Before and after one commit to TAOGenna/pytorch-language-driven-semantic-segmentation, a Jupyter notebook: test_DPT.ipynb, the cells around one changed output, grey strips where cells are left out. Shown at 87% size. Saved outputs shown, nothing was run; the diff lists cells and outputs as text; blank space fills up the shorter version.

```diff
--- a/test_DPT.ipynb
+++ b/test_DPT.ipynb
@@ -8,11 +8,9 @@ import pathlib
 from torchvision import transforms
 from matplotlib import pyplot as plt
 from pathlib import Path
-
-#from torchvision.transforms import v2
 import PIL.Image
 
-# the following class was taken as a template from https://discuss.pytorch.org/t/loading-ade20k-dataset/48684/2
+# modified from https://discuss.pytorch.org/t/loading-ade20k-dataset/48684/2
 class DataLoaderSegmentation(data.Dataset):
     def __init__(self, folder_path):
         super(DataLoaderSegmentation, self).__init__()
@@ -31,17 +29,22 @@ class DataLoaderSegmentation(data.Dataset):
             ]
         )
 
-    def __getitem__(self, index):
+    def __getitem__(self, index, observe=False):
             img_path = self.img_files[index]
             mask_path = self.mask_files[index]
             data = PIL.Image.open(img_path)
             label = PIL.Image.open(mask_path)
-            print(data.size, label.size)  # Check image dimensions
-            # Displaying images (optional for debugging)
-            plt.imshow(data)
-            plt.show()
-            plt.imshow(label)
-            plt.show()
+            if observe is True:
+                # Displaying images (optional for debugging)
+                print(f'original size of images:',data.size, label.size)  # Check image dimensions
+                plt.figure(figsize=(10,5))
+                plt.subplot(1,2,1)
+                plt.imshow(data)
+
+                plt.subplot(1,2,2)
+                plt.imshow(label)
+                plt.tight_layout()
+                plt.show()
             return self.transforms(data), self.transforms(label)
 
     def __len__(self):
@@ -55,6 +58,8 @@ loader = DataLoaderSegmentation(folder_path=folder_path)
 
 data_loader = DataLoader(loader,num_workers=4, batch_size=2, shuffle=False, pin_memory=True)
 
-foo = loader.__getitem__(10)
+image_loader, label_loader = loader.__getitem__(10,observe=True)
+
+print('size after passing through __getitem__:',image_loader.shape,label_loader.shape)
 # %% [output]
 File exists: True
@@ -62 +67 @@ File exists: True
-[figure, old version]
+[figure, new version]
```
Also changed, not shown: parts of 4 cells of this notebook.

• • • •

BRIEF -
Look through the data above and return each line where the string "index" occurs.

YOUR RESPONSE -
-    def __getitem__(self, index):
+    def __getitem__(self, index, observe=False):
             img_path = self.img_files[index]
             mask_path = self.mask_files[index]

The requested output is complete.